In VI. YILDIZ ULUSLARARASI SOSYAL BİLİMLER KONGRESİ TAM METİN BİLDİRİ KİTABI. İstanbul, Türkiye: (manuscript)
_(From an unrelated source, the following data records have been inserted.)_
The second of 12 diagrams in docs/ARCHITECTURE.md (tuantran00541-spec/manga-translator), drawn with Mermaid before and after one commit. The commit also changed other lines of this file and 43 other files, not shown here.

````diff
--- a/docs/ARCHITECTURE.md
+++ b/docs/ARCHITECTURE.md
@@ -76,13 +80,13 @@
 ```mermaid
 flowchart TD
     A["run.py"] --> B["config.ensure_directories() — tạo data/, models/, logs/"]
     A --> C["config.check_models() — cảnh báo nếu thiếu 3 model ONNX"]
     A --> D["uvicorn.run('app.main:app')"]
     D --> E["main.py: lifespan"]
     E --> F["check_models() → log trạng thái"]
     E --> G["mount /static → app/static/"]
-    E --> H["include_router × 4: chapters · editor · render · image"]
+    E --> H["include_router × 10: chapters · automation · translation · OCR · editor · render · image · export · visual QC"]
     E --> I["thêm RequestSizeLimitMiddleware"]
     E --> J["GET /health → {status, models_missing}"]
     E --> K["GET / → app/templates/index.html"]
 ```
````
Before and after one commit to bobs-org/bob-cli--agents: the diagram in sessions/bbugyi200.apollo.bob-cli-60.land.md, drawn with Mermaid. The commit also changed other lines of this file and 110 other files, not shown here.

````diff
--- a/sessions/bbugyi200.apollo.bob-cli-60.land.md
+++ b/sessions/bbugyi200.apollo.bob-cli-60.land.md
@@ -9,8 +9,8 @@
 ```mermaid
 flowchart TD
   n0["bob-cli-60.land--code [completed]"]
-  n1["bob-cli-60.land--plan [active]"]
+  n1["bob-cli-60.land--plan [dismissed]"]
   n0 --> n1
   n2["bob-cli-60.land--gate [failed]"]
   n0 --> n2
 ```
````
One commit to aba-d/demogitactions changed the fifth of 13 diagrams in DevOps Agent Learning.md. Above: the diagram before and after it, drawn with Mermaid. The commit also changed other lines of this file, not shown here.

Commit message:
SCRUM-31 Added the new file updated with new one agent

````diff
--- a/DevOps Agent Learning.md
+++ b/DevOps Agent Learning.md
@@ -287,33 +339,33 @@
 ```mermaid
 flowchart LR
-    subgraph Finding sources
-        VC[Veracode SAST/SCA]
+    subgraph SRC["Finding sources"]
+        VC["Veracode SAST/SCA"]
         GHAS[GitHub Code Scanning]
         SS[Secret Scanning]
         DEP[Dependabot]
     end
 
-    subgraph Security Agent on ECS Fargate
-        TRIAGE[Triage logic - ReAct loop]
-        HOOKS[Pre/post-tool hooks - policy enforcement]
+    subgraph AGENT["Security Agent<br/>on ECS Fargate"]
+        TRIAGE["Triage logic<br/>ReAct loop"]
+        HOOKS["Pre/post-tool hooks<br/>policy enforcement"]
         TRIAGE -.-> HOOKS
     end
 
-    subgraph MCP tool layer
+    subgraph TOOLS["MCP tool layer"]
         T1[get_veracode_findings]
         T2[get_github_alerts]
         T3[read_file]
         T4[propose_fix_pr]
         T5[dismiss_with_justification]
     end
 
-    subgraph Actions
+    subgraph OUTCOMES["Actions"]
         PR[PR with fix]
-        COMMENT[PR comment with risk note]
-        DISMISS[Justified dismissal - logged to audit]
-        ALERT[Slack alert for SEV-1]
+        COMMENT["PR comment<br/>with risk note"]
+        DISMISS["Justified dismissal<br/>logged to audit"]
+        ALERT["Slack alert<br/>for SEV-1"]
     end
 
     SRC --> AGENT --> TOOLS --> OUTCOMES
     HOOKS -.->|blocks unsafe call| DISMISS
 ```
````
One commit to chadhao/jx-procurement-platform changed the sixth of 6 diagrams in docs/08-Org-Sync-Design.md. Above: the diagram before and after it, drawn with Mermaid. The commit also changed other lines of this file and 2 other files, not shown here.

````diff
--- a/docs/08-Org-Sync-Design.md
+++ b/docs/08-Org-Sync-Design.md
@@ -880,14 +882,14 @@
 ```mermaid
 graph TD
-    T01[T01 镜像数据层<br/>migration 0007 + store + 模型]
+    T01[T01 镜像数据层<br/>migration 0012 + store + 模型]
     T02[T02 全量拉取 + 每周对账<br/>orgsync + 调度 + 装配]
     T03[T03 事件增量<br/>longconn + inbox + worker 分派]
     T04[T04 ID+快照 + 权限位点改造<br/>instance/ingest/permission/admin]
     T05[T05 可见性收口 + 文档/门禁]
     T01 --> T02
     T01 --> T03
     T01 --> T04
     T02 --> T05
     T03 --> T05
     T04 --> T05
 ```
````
It is possible to talk about dominant concepts in modern political definitions. Among these concepts; power, violence, hierarchy, security and resource allocation are the prominent ones. For many, politics is how power and authority is distributed and used. When politics is defined in relation to pure power, violence appears to be one of the effective means of politics. Even, with a further extent, violence is seen as an expression of power. As said by C. W. Mills’ “politics is a struggle for power, the ultimate kind of power is violence” or the way Mao Zedong puts it “politics is war without bloodshed, while war is politics with bloodshed” are the most typical examples of violence and politics together. It is inevitable for politics, which is defined as art of ruling, obtaining power and maximizing power, to see violence as legitimate. User of this formulation most commonly tend to distinguish between legitimate and illegitimate violence. Making this distinction confirms the legitimization of violence as a political action. There are also criticisms of the dominant approach that defines politics through power and violence. These criticisms, by asking whether it is possible to provide a different definition, try to emerge an alternative understanding of politics. Hannah Arendt is one of the prominent thinkers of this current. Through distinguishing the fake and authentic politics, she places action at the center of authentic politics. Action is the ability to initiate and interrupt processes that enables people to realize themselves, make them authentic and live with other humans. In this respect, politics is the act of living together, discussing public issues and taking action for the common world. Acting in the public sphere before their peers causes the person to show uniqueness. In this respect, equality and plurality are the condition of politics. Arendt places not only action, but also “speech” at the center of politics. For Arendt, political life is based on action. The association of politics with the speech clearly excludes violence. According to Arendt, violence is mute and never has the ability to initiate and be creative of the process caused by action, which is the center of politics. The aim of this paper is to rethink politics through Arendt’s views and discussing the possibility of a new definition for politics.